WHAT YOU SHOULD DO -
A precise reproduction of every record below is needed, minus the pictures.
**** DATA LISTING ****
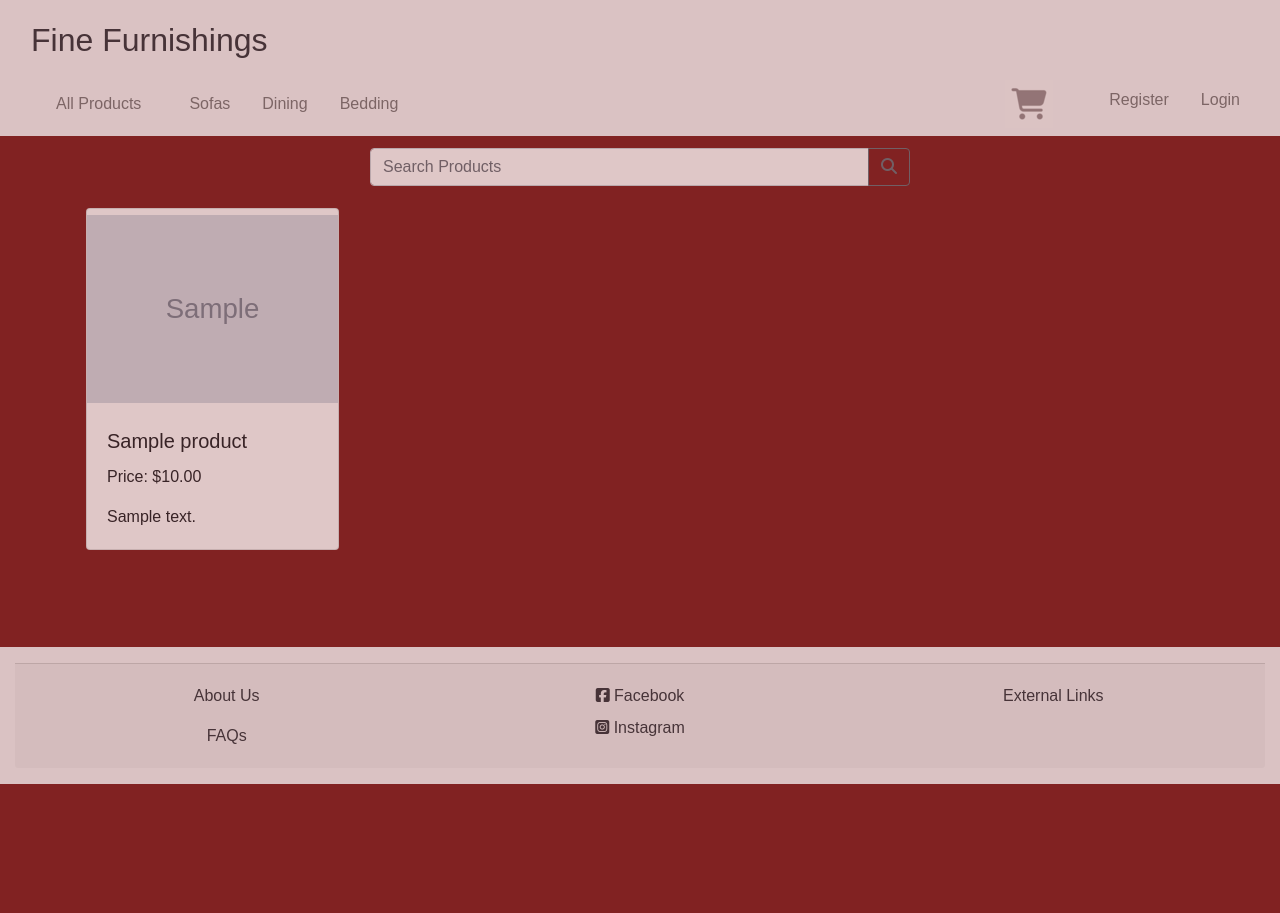
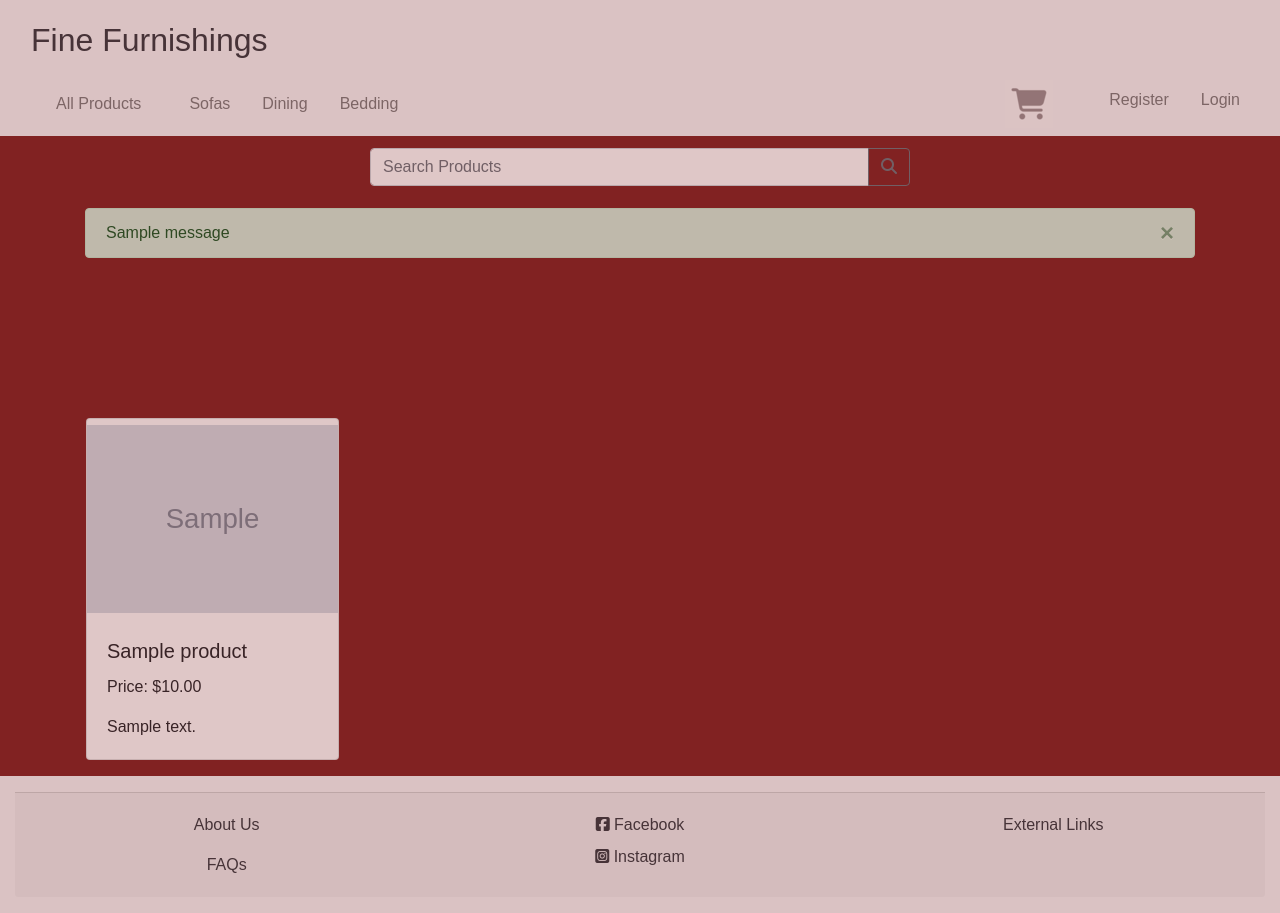
Before and after one commit to morganoleary/Fine-Furnishings, a Django app: page /products/ in a window 1280 px wide. Before the commit the page ends 784 px from the top, so only its background shows below. Run offline with Django 3.2, Linux system fonts and the light colour scheme; tables that the repository leaves empty hold one stand-in row (values such as "Sample post"); grey boxes marked "Sample" are stand-in pictures; one stand-in notice (Sample message) is shown; some libraries are stand-ins or nearby versions; some web fonts are replaced.

Commit message:
Implemented product search bar functionality

```diff
--- a/products/templates/products/products.html
+++ b/products/templates/products/products.html
@@ -5,6 +5,23 @@
 {% endblock %}
 
 {% block content %}
+    <!-- Messages block -->
+    {% if messages %}
+    <div class="container mt-3 top-padding">
+        <div class="row">
+            <div class="col-12">
+                {% for message in messages %}
+                <div class="alert alert-{{ message.tags }} alert-dismissible fade show" role="alert">
+                    {{ message }}
+                    <button type="button" class="close" data-dismiss="alert" aria-label="Close">
+                        <span aria-hidden="true">&times;</span>
+                    </button>
+                </div>
+                {% endfor %}
+            </div>
+        </div>
+    </div>
+    {% endif %}
     <div class="container products-container">
         <div class="row">
             {% for product in products %}
--- a/products/views.py
+++ b/products/views.py
@@ -1,14 +1,32 @@
-from django.shortcuts import render, get_object_or_404
+from django.shortcuts import render, redirect, reverse, get_object_or_404
+from django.contrib import messages
+from django.db.models import Q
 from .models import Product
 
-# Create your views here.
+# The all_products view code was implemented with the help of the
+# Boutique Ado project walkthrough to implement the search bar's functionality
 def all_products(request):
     """ A view to return the all products """
 
     products = Product.objects.all()
+    query = None
+
+    if request.GET:
+        if 'q' in request.GET:
+            query = request.GET['q']
+            if not query:
+                messages.error(request, "Please enter your search request.")
+                return redirect(reverse('products'))
+
+            queries = Q(name__icontains=query) | Q(description__icontains=query) | Q(categories__name__icontains=query)
+            products = products.filter(queries).distinct()
+
+            if not products.exists():
+                messages.info(request, f'No products found for "{query}"')
 
     context = {
         'products': products,
+        'search_term': query,
     }
 
     return render(request, 'products/products.html', context)
--- a/static/css/base.css
+++ b/static/css/base.css
@@ -38,6 +38,10 @@ body {
 .home-page-image {
   width: 100%;
   height: auto;
+}
+
+.top-padding{
+  padding-top: 8em;
 }
 
 .products-container {
--- a/templates/base.html
+++ b/templates/base.html
@@ -97,7 +97,7 @@
     <div class="container-fluid search-bar pt-5 container-sm fixed-top">
       <div class="row justify-content-center">
         <div class="col-12 col-md-6">
-          <form method="GET" action="">
+          <form method="GET" action="{% url 'products' %}">
             <div class="input-group">
               <input class="form-control" type="text" name="q" placeholder="Search Products">
               <div class="input-group-append">
@@ -111,15 +111,28 @@
       </div>
     </div>
 
-    {% if messages %}
-        <div class="message-container"></div>
-    {% endif %}
 
     {% block page_header %}
     {% endblock %}
 
     <main class="container-fluid main-content-wrapper mt-5">
       {% block content %}
+        {% if messages %}
+          <div class="container mt-3">
+            <div class="row">
+              <div class="col-12">
+                  {% for message in messages %}
+                      <div class="alert alert-{{ message.tags }} alert-dismissible fade show" role="alert">
+                          {{ message }}
+                          <button type="button" class="close" data-dismiss="alert" aria-label="Close">
+                              <span aria-hidden="true">&times;</span>
+                          </button>
+                      </div>
+                  {% endfor %}
+              </div>
+            </div>
+          </div>
+        {% endif %}
       {% endblock %}
     </main>
 
```
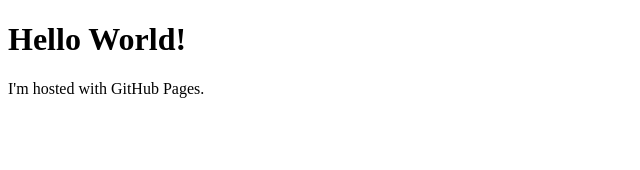
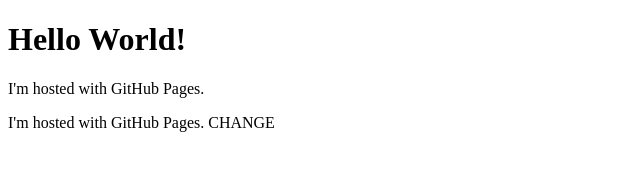
Before and after one commit to Sebastian-Garcia/Sebastian-Garcia.github.io, a plain HTML site: page index.html in a window 1280 px wide. Shown: the whole page, without its empty margins (0-640 px from the left). Drawn offline with Linux system fonts and the light colour scheme.

Commit message:
Update index.html

```diff
--- a/index.html
+++ b/index.html
@@ -3,5 +3,6 @@
     <body>
         <h1>Hello World!</h1>
         <p>I'm hosted with GitHub Pages.</p>
+        <p>I'm hosted with GitHub Pages. CHANGE</p>
     </body>
 </html>
```
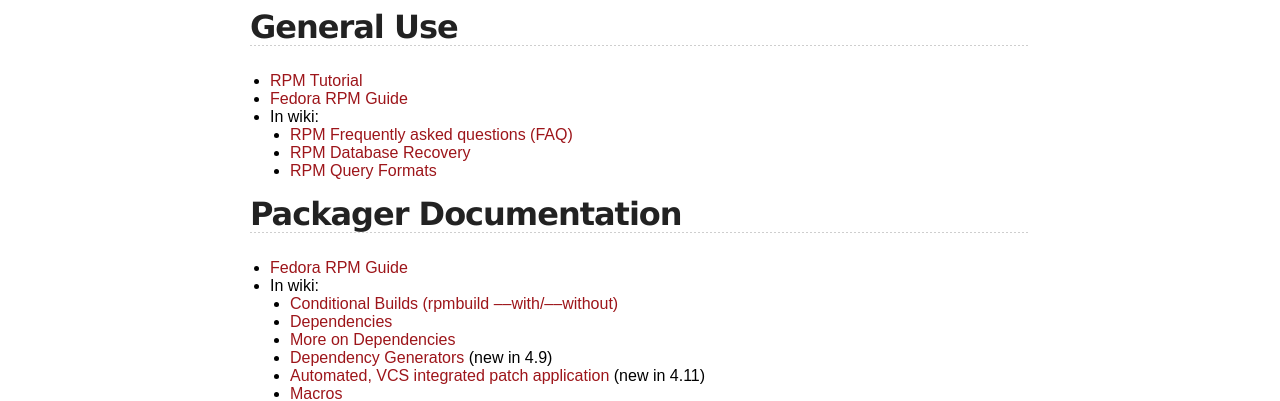
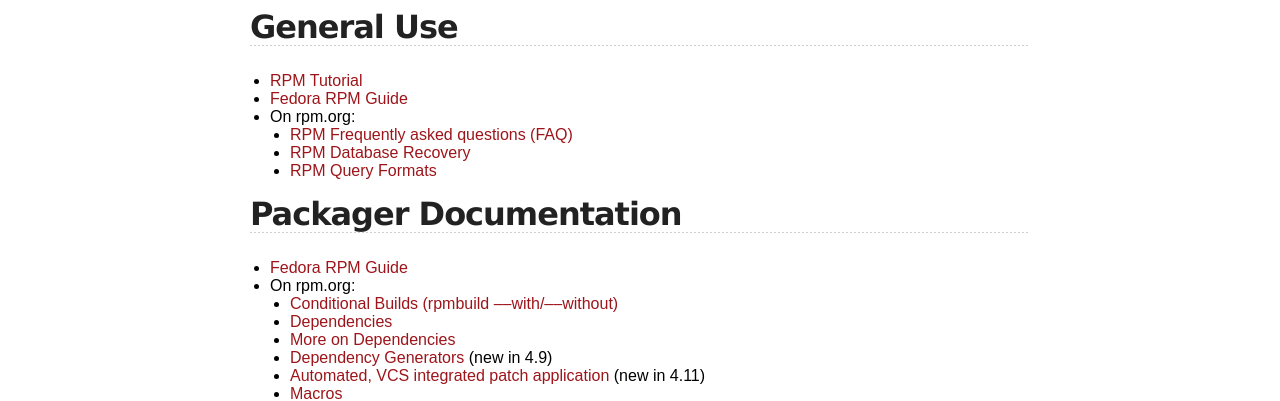
Before and after one commit to rpm-software-management/rpm-web, a Jekyll site: the page built from documentation.md, in a window 1280 px wide. Shown: the part 310-711 px from the top of the page. Built offline with Jekyll 4.4.1, drawn with Linux system fonts in a browser that asks for light colours.

Commit message:
Lose a couple of wiki references

```diff
--- a/documentation.md
+++ b/documentation.md
@@ -8,14 +8,14 @@ This page attempts to track the various relevant documentation that exists for R
 ## General Use
 * [RPM Tutorial](http://fedoranews.org/alex/tutorial/rpm/)
 * [Fedora RPM Guide](http://docs.fedoraproject.org/en-US/Fedora_Draft_Documentation/0.1/html/RPM_Guide/index.html)
-* In wiki:
+* On rpm.org:
   * [RPM Frequently asked questions (FAQ)](user_doc/faq.html)
   * [RPM Database Recovery](user_doc/db_recovery.html)
   * [RPM Query Formats](user_doc/query_format.html)
 
 ## Packager Documentation
 * [Fedora RPM Guide](http://docs.fedoraproject.org/en-US/Fedora_Draft_Documentation/0.1/html/RPM_Guide/index.html)
-* In wiki:
+* On rpm.org:
   * [Conditional Builds (rpmbuild &#8211;&#8211;with/&#8211;&#8211;without)](user_doc/conditional_builds.html)
   * [Dependencies](user_doc/dependencies.html)
   * [More on Dependencies](user_doc/more_dependencies.html)
```
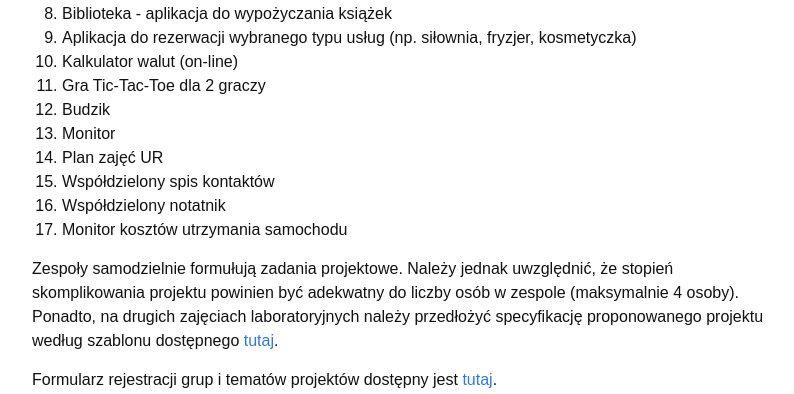
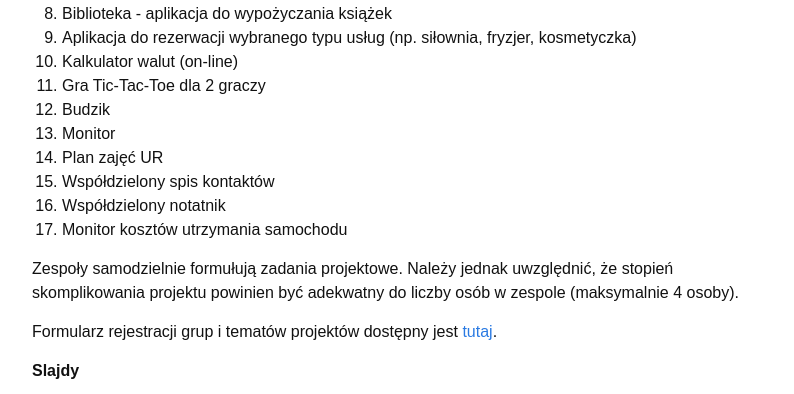
Before and after one commit to piotrlasek/piotrlasek.github.io, a Jekyll site: the page built from for-students/um.md, in a window 1280 px wide and 900 px high, scrolled down 773 px, cut to the strip 0-394 px from the top of the window. Shown: the whole strip, without its empty margins (238-1032 px from the left). Built offline with Jekyll 4.4.1, drawn with Linux system fonts in a browser that asks for light colours.

Commit message:
some changes

```diff
--- a/for-students/um.md
+++ b/for-students/um.md
@@ -77,9 +77,12 @@ Wybóru projektu i przypisania do grupy (maks. 4 osoby) należy dokonać za poś
 
 Zespoły samodzielnie formułują zadania projektowe. Należy jednak
 uwzględnić, że stopień skomplikowania projektu powinien być adekwatny
-do liczby osób w zespole (maksymalnie 4 osoby). Ponadto, na drugich
+do liczby osób w zespole (maksymalnie 4 osoby).
+
+<!-- Ponadto, na drugich
 zajęciach laboratoryjnych należy przedłożyć specyfikację proponowanego
 projektu według szablonu dostępnego [tutaj](https://docs.google.com/document/d/1ZgnGpDfW4oCgnLDqLSuICZSqbFZmUX68mx57CsO5d9s/edit?usp=sharing).
+-->
 
 Formularz rejestracji grup i tematów projektów dostępny jest [tutaj](https://docs.google.com/document/d/1ceGklwtyWo0laFlFYBNLOPx_CoEn_zOFxw7Q_ifrero/edit?usp=sharing).
 
```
****
RESULT OF THIS EXERCISE -
Before and after one commit to morganoleary/Fine-Furnishings, a Django app: page /products/ in a window 1280 px wide. Before the commit the page ends 784 px from the top, so only its background shows below. Run offline with Django 3.2, Linux system fonts and the light colour scheme; tables that the repository leaves empty hold one stand-in row (values such as "Sample post"); grey boxes marked "Sample" are stand-in pictures; one stand-in notice (Sample message) is shown; some libraries are stand-ins or nearby versions; some web fonts are replaced.

Commit message:
Implemented product search bar functionality

```diff
--- a/products/templates/products/products.html
+++ b/products/templates/products/products.html
@@ -5,6 +5,23 @@
 {% endblock %}
 
 {% block content %}
+    <!-- Messages block -->
+    {% if messages %}
+    <div class="container mt-3 top-padding">
+        <div class="row">
+            <div class="col-12">
+                {% for message in messages %}
+                <div class="alert alert-{{ message.tags }} alert-dismissible fade show" role="alert">
+                    {{ message }}
+                    <button type="button" class="close" data-dismiss="alert" aria-label="Close">
+                        <span aria-hidden="true">&times;</span>
+                    </button>
+                </div>
+                {% endfor %}
+            </div>
+        </div>
+    </div>
+    {% endif %}
     <div class="container products-container">
         <div class="row">
             {% for product in products %}
--- a/products/views.py
+++ b/products/views.py
@@ -1,14 +1,32 @@
-from django.shortcuts import render, get_object_or_404
+from django.shortcuts import render, redirect, reverse, get_object_or_404
+from django.contrib import messages
+from django.db.models import Q
 from .models import Product
 
-# Create your views here.
+# The all_products view code was implemented with the help of the
+# Boutique Ado project walkthrough to implement the search bar's functionality
 def all_products(request):
     """ A view to return the all products """
 
     products = Product.objects.all()
+    query = None
+
+    if request.GET:
+        if 'q' in request.GET:
+            query = request.GET['q']
+            if not query:
+                messages.error(request, "Please enter your search request.")
+                return redirect(reverse('products'))
+
+            queries = Q(name__icontains=query) | Q(description__icontains=query) | Q(categories__name__icontains=query)
+            products = products.filter(queries).distinct()
+
+            if not products.exists():
+                messages.info(request, f'No products found for "{query}"')
 
     context = {
         'products': products,
+        'search_term': query,
     }
 
     return render(request, 'products/products.html', context)
--- a/static/css/base.css
+++ b/static/css/base.css
@@ -38,6 +38,10 @@ body {
 .home-page-image {
   width: 100%;
   height: auto;
+}
+
+.top-padding{
+  padding-top: 8em;
 }
 
 .products-container {
--- a/templates/base.html
+++ b/templates/base.html
@@ -97,7 +97,7 @@
     <div class="container-fluid search-bar pt-5 container-sm fixed-top">
       <div class="row justify-content-center">
         <div class="col-12 col-md-6">
-          <form method="GET" action="">
+          <form method="GET" action="{% url 'products' %}">
             <div class="input-group">
               <input class="form-control" type="text" name="q" placeholder="Search Products">
               <div class="input-group-append">
@@ -111,15 +111,28 @@
       </div>
     </div>
 
-    {% if messages %}
-        <div class="message-container"></div>
-    {% endif %}
 
     {% block page_header %}
     {% endblock %}
 
     <main class="container-fluid main-content-wrapper mt-5">
       {% block content %}
+        {% if messages %}
+          <div class="container mt-3">
+            <div class="row">
+              <div class="col-12">
+                  {% for message in messages %}
+                      <div class="alert alert-{{ message.tags }} alert-dismissible fade show" role="alert">
+                          {{ message }}
+                          <button type="button" class="close" data-dismiss="alert" aria-label="Close">
+                              <span aria-hidden="true">&times;</span>
+                          </button>
+                      </div>
+                  {% endfor %}
+              </div>
+            </div>
+          </div>
+        {% endif %}
       {% endblock %}
     </main>
 
```
Before and after one commit to Sebastian-Garcia/Sebastian-Garcia.github.io, a plain HTML site: page index.html in a window 1280 px wide. Shown: the whole page, without its empty margins (0-640 px from the left). Drawn offline with Linux system fonts and the light colour scheme.

Commit message:
Update index.html

```diff
--- a/index.html
+++ b/index.html
@@ -3,5 +3,6 @@
     <body>
         <h1>Hello World!</h1>
         <p>I'm hosted with GitHub Pages.</p>
+        <p>I'm hosted with GitHub Pages. CHANGE</p>
     </body>
 </html>
```
Before and after one commit to rpm-software-management/rpm-web, a Jekyll site: the page built from documentation.md, in a window 1280 px wide. Shown: the part 310-711 px from the top of the page. Built offline with Jekyll 4.4.1, drawn with Linux system fonts in a browser that asks for light colours.

Commit message:
Lose a couple of wiki references

```diff
--- a/documentation.md
+++ b/documentation.md
@@ -8,14 +8,14 @@ This page attempts to track the various relevant documentation that exists for R
 ## General Use
 * [RPM Tutorial](http://fedoranews.org/alex/tutorial/rpm/)
 * [Fedora RPM Guide](http://docs.fedoraproject.org/en-US/Fedora_Draft_Documentation/0.1/html/RPM_Guide/index.html)
-* In wiki:
+* On rpm.org:
   * [RPM Frequently asked questions (FAQ)](user_doc/faq.html)
   * [RPM Database Recovery](user_doc/db_recovery.html)
   * [RPM Query Formats](user_doc/query_format.html)
 
 ## Packager Documentation
 * [Fedora RPM Guide](http://docs.fedoraproject.org/en-US/Fedora_Draft_Documentation/0.1/html/RPM_Guide/index.html)
-* In wiki:
+* On rpm.org:
   * [Conditional Builds (rpmbuild &#8211;&#8211;with/&#8211;&#8211;without)](user_doc/conditional_builds.html)
   * [Dependencies](user_doc/dependencies.html)
   * [More on Dependencies](user_doc/more_dependencies.html)
```
Before and after one commit to piotrlasek/piotrlasek.github.io, a Jekyll site: the page built from for-students/um.md, in a window 1280 px wide and 900 px high, scrolled down 773 px, cut to the strip 0-394 px from the top of the window. Shown: the whole strip, without its empty margins (238-1032 px from the left). Built offline with Jekyll 4.4.1, drawn with Linux system fonts in a browser that asks for light colours.

Commit message:
some changes

```diff
--- a/for-students/um.md
+++ b/for-students/um.md
@@ -77,9 +77,12 @@ Wybóru projektu i przypisania do grupy (maks. 4 osoby) należy dokonać za poś
 
 Zespoły samodzielnie formułują zadania projektowe. Należy jednak
 uwzględnić, że stopień skomplikowania projektu powinien być adekwatny
-do liczby osób w zespole (maksymalnie 4 osoby). Ponadto, na drugich
+do liczby osób w zespole (maksymalnie 4 osoby).
+
+<!-- Ponadto, na drugich
 zajęciach laboratoryjnych należy przedłożyć specyfikację proponowanego
 projektu według szablonu dostępnego [tutaj](https://docs.google.com/document/d/1ZgnGpDfW4oCgnLDqLSuICZSqbFZmUX68mx57CsO5d9s/edit?usp=sharing).
+-->
 
 Formularz rejestracji grup i tematów projektów dostępny jest [tutaj](https://docs.google.com/document/d/1ceGklwtyWo0laFlFYBNLOPx_CoEn_zOFxw7Q_ifrero/edit?usp=sharing).
 
```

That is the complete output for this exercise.